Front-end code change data
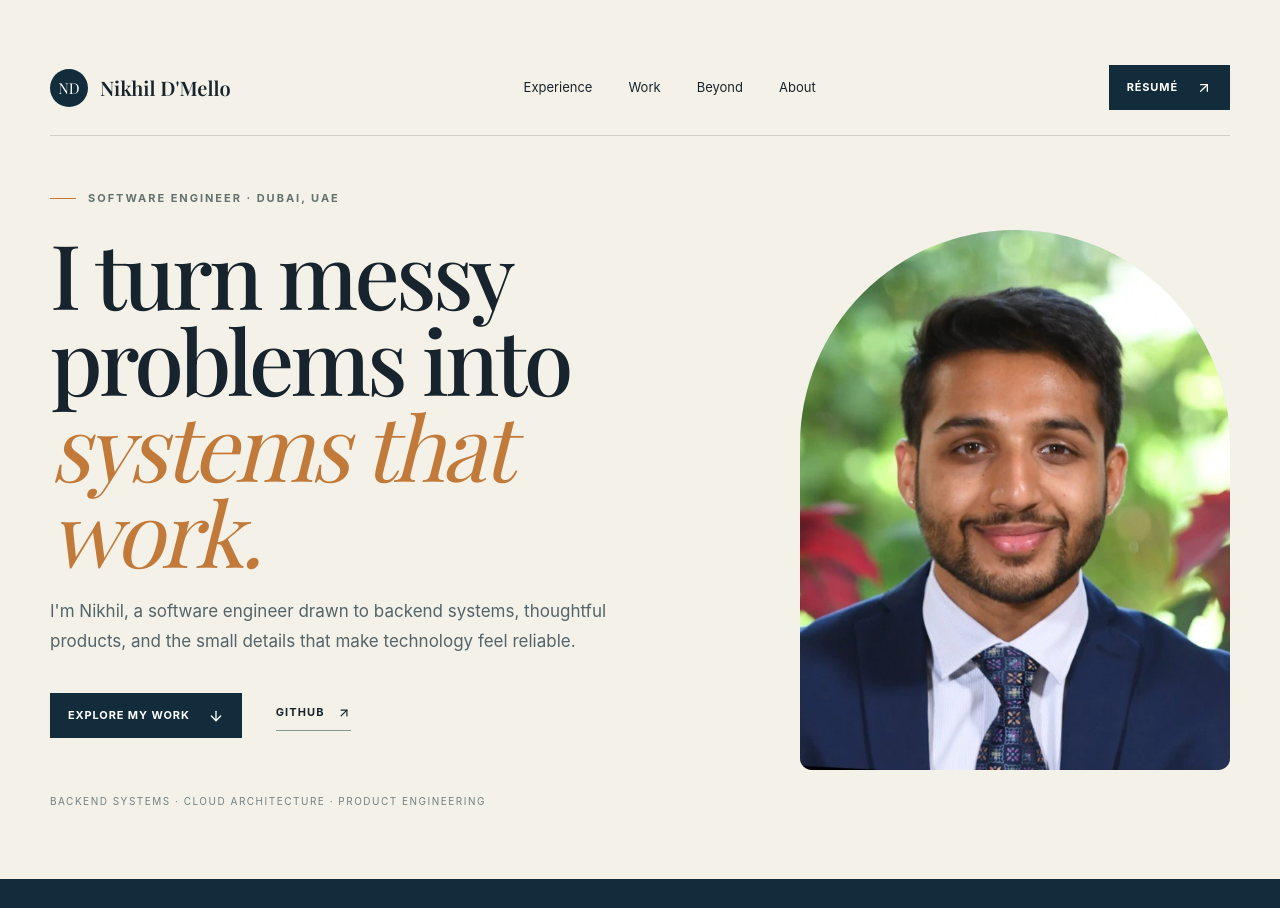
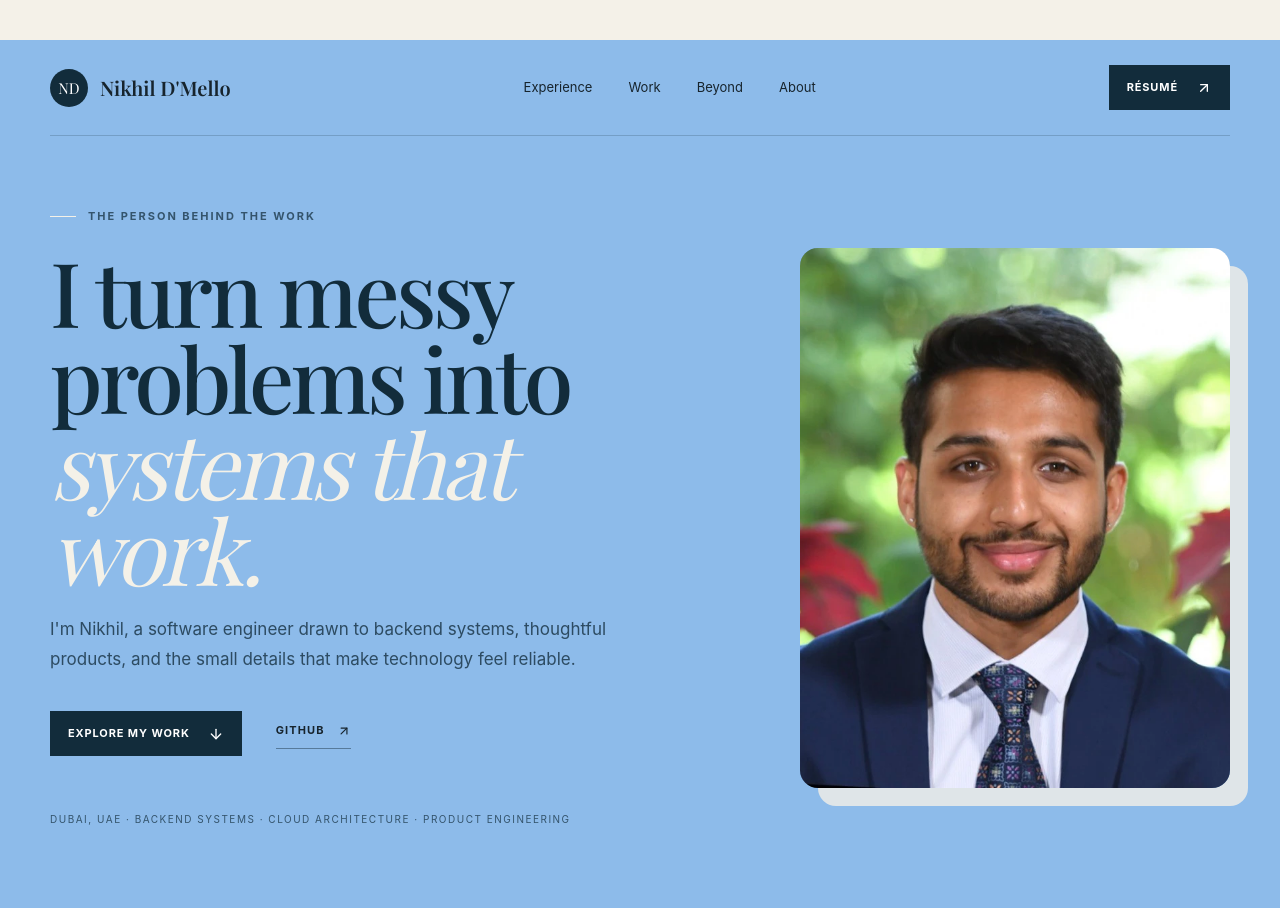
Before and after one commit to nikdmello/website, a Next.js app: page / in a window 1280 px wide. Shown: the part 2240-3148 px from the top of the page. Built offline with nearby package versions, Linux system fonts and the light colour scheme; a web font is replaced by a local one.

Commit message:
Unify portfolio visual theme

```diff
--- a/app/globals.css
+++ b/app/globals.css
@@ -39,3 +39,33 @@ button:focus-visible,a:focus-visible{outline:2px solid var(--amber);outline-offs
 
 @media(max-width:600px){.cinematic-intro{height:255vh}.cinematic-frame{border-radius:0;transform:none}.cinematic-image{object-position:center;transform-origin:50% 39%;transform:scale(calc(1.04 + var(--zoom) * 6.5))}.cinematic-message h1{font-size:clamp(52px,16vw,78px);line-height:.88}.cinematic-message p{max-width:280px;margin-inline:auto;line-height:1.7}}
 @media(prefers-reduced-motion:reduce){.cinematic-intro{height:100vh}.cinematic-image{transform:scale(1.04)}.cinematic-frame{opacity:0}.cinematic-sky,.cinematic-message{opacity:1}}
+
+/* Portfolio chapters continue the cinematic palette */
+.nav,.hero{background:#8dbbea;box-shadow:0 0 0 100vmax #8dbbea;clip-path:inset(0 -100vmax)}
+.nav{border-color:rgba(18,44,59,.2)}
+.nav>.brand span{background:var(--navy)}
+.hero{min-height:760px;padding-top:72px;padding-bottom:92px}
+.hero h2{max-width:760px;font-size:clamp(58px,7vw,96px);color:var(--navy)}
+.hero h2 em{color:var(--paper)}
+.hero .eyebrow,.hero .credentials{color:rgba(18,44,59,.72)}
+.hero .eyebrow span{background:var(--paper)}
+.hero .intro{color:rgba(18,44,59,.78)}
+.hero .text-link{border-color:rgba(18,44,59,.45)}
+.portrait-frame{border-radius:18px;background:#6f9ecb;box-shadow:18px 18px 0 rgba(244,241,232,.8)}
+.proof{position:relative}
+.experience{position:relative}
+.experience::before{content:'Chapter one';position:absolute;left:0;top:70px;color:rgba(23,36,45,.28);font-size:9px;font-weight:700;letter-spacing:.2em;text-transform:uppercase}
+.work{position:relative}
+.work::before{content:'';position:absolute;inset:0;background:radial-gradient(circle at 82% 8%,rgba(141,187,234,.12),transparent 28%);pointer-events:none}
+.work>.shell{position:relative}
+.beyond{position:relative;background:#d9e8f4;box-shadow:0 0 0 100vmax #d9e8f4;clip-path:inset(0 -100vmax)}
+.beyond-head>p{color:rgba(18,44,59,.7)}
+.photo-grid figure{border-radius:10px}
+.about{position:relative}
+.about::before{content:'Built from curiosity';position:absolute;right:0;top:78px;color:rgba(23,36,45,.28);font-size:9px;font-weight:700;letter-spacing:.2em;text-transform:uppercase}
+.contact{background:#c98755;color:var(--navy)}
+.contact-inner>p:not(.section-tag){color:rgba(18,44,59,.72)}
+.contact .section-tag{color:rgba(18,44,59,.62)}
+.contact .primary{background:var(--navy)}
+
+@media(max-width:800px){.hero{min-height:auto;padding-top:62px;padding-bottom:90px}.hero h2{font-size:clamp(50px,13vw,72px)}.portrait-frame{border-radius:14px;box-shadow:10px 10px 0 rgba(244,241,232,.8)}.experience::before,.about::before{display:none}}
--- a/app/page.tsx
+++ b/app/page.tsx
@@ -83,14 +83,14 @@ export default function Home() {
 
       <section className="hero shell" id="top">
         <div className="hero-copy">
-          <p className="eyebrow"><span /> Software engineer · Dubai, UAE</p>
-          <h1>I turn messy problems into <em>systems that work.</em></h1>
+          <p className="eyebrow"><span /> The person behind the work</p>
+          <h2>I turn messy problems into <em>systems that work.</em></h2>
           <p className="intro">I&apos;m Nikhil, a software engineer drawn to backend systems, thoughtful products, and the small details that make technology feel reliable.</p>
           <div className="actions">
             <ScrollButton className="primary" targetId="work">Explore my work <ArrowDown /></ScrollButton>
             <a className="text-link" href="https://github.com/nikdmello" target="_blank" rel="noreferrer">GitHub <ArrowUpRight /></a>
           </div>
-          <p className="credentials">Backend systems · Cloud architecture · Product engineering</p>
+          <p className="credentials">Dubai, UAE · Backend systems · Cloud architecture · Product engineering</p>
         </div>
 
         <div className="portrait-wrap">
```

__Goal of the exercise__
Repeat each entry exactly as given; no pictures belong in the copy.

__Finished exercise__
Before and after one commit to nikdmello/website, a Next.js app: page / in a window 1280 px wide. Shown: the part 2240-3148 px from the top of the page. Built offline with nearby package versions, Linux system fonts and the light colour scheme; a web font is replaced by a local one.

Commit message:
Unify portfolio visual theme

```diff
--- a/app/globals.css
+++ b/app/globals.css
@@ -39,3 +39,33 @@ button:focus-visible,a:focus-visible{outline:2px solid var(--amber);outline-offs
 
 @media(max-width:600px){.cinematic-intro{height:255vh}.cinematic-frame{border-radius:0;transform:none}.cinematic-image{object-position:center;transform-origin:50% 39%;transform:scale(calc(1.04 + var(--zoom) * 6.5))}.cinematic-message h1{font-size:clamp(52px,16vw,78px);line-height:.88}.cinematic-message p{max-width:280px;margin-inline:auto;line-height:1.7}}
 @media(prefers-reduced-motion:reduce){.cinematic-intro{height:100vh}.cinematic-image{transform:scale(1.04)}.cinematic-frame{opacity:0}.cinematic-sky,.cinematic-message{opacity:1}}
+
+/* Portfolio chapters continue the cinematic palette */
+.nav,.hero{background:#8dbbea;box-shadow:0 0 0 100vmax #8dbbea;clip-path:inset(0 -100vmax)}
+.nav{border-color:rgba(18,44,59,.2)}
+.nav>.brand span{background:var(--navy)}
+.hero{min-height:760px;padding-top:72px;padding-bottom:92px}
+.hero h2{max-width:760px;font-size:clamp(58px,7vw,96px);color:var(--navy)}
+.hero h2 em{color:var(--paper)}
+.hero .eyebrow,.hero .credentials{color:rgba(18,44,59,.72)}
+.hero .eyebrow span{background:var(--paper)}
+.hero .intro{color:rgba(18,44,59,.78)}
+.hero .text-link{border-color:rgba(18,44,59,.45)}
+.portrait-frame{border-radius:18px;background:#6f9ecb;box-shadow:18px 18px 0 rgba(244,241,232,.8)}
+.proof{position:relative}
+.experience{position:relative}
+.experience::before{content:'Chapter one';position:absolute;left:0;top:70px;color:rgba(23,36,45,.28);font-size:9px;font-weight:700;letter-spacing:.2em;text-transform:uppercase}
+.work{position:relative}
+.work::before{content:'';position:absolute;inset:0;background:radial-gradient(circle at 82% 8%,rgba(141,187,234,.12),transparent 28%);pointer-events:none}
+.work>.shell{position:relative}
+.beyond{position:relative;background:#d9e8f4;box-shadow:0 0 0 100vmax #d9e8f4;clip-path:inset(0 -100vmax)}
+.beyond-head>p{color:rgba(18,44,59,.7)}
+.photo-grid figure{border-radius:10px}
+.about{position:relative}
+.about::before{content:'Built from curiosity';position:absolute;right:0;top:78px;color:rgba(23,36,45,.28);font-size:9px;font-weight:700;letter-spacing:.2em;text-transform:uppercase}
+.contact{background:#c98755;color:var(--navy)}
+.contact-inner>p:not(.section-tag){color:rgba(18,44,59,.72)}
+.contact .section-tag{color:rgba(18,44,59,.62)}
+.contact .primary{background:var(--navy)}
+
+@media(max-width:800px){.hero{min-height:auto;padding-top:62px;padding-bottom:90px}.hero h2{font-size:clamp(50px,13vw,72px)}.portrait-frame{border-radius:14px;box-shadow:10px 10px 0 rgba(244,241,232,.8)}.experience::before,.about::before{display:none}}
--- a/app/page.tsx
+++ b/app/page.tsx
@@ -83,14 +83,14 @@ export default function Home() {
 
       <section className="hero shell" id="top">
         <div className="hero-copy">
-          <p className="eyebrow"><span /> Software engineer · Dubai, UAE</p>
-          <h1>I turn messy problems into <em>systems that work.</em></h1>
+          <p className="eyebrow"><span /> The person behind the work</p>
+          <h2>I turn messy problems into <em>systems that work.</em></h2>
           <p className="intro">I&apos;m Nikhil, a software engineer drawn to backend systems, thoughtful products, and the small details that make technology feel reliable.</p>
           <div className="actions">
             <ScrollButton className="primary" targetId="work">Explore my work <ArrowDown /></ScrollButton>
             <a className="text-link" href="https://github.com/nikdmello" target="_blank" rel="noreferrer">GitHub <ArrowUpRight /></a>
           </div>
-          <p className="credentials">Backend systems · Cloud architecture · Product engineering</p>
+          <p className="credentials">Dubai, UAE · Backend systems · Cloud architecture · Product engineering</p>
         </div>
 
         <div className="portrait-wrap">
```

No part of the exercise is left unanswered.